We are thrilled to share that OYC youth, Kyeisha, 18, was selected to be a member of the prestigious Annie E. Casey Foundation’s Youth Advisory Council. Kyeisha is one of only 14 members nationwide to receive this honor. She recently attended the council’s first meeting in Baltimore, and this summer she’ll travel to Phoenix and Washington D.C. Kyeisha will share her experience in foster care and make recommendations to our country’s leaders. As Kyeisha described:
“I get to be a voice and an advocate for youth. They need more – a mentor, someone who will guide them, they need love and support. It means a lot to me that someone read my application, saw what I’ve gone through and that I made a big change in my life – from being a victim of CSEC to being a survivor and an advocate – and they wanted me on their council.

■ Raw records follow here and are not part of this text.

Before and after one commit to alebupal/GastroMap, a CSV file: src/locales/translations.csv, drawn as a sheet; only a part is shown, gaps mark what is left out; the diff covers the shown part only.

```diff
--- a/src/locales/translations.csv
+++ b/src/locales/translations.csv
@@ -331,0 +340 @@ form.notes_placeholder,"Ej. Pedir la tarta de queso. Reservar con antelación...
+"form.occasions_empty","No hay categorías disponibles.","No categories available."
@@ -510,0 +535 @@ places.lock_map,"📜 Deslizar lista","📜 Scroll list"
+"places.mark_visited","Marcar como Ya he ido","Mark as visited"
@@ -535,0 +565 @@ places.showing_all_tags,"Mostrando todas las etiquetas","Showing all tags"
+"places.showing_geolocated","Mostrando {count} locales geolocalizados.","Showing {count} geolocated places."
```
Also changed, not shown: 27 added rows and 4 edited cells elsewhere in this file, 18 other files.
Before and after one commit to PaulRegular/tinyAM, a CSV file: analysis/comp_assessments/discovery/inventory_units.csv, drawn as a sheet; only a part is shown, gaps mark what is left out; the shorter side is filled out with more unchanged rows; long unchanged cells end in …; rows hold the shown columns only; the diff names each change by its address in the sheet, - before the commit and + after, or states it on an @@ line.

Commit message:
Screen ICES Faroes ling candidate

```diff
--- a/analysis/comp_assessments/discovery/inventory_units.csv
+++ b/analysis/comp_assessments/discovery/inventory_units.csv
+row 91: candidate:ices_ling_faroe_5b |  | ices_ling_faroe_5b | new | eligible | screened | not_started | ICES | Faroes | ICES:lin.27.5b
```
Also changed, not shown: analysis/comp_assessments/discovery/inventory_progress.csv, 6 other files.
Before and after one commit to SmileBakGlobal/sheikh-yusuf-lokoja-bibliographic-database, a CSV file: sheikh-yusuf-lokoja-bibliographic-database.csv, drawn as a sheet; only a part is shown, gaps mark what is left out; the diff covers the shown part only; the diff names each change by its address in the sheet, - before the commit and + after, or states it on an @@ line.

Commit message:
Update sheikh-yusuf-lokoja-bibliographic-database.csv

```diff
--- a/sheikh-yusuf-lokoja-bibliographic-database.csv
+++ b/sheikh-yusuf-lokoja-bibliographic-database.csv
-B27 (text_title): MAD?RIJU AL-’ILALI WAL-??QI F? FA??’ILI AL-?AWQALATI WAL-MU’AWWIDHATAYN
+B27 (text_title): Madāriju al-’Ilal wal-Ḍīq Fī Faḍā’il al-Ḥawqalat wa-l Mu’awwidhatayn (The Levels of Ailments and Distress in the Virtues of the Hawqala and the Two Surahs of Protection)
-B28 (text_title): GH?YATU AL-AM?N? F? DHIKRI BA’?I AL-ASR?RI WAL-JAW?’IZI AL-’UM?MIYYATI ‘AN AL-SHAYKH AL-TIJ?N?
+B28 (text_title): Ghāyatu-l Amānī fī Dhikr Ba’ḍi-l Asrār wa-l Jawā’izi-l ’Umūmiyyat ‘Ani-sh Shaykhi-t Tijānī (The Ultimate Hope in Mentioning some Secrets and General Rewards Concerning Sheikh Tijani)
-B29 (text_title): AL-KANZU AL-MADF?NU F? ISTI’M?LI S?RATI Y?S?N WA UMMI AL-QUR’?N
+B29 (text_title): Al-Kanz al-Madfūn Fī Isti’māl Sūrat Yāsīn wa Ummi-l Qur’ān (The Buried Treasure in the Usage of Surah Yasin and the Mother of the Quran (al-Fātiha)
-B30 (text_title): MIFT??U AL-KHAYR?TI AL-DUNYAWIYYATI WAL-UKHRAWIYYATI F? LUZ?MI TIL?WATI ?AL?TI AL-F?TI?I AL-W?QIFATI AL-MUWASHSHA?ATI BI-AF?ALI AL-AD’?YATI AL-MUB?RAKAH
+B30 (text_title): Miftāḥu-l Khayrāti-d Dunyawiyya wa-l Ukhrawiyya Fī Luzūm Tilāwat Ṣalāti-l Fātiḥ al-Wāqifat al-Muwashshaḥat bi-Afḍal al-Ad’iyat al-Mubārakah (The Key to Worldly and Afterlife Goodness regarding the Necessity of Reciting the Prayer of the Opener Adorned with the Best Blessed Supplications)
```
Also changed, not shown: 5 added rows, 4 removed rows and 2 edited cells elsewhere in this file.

I love to give back because if I did it, you guys can do it. You have to dream big.”
Kyeisha has served as a youth ambassador for CSEC Empowerment Conference for two consecutive years where she was presented with an award for being a survivor of, and advocate against, the commercial sexual exploitation of children.
After the Probation Department and the Alliance for Children’s Rights launched a CSEC Prevention Curriculum, Kyeisha participated in a full-day trial run with youth from group homes across L.A.
OYC partners have played an active role in Kyeisha’s success. She obtained a job through the Los Angeles Worksource as a Community Worker in Compton. The Alliance for Children’s Rights supported her in applying for transitional housing and she has an orientation for the transitional housing program at the United Friends of the Children next week.
Kyeisha hopes to own her own business or become a Probation Officer.
This month, we are excited to report on one of the 35 youth who participated in the first cohort of the iFoster Jobs Program with the grocery industry. Lisa entered foster care at the age of two. Now, at 23, she is working hard to establish a career and care for her two-year-old son. Before enrolling in the Jobs Program, Lisa unsuccessfully searched for a job for over a year. Through the program, Lisa participated in a rigorous work readiness training and she is now working for Nabisco! Her duties entail creating promotional displays in grocery stores across L.A. Lisa is proud of her accomplishments; on her days off, she likes to visit her local grocery store to admire her handiwork.
Lisa hopes to become a merchandiser to focus on purchasing and logistics. She also plans to complete her associate’s degree to help her advance in her career. Through the iFoster Jobs Program and OYC partners, she found a career she enjoys that will enable her to provide her child with a stable future. Thirty-two youth from the pilot program are currently employed with Ralphs, Food 4 Less, Nabisco and others.
The Alliance for Children’s Rights is the backbone and coordinating entity for the OYC. The growing list of participating organizations includes:
Alliance for Children’s Rights
Anthony and Jeanne Pritzker Family Foundation
Boyle Heights Youth Opportunity Movement
Center for Engagement, Service, and the Public Good – Cal State L.A.
Economic and Workforce Development Department/ L.A. City Workforce Investment Board
HUB Cities Consortium
TAY Workforce Collaborative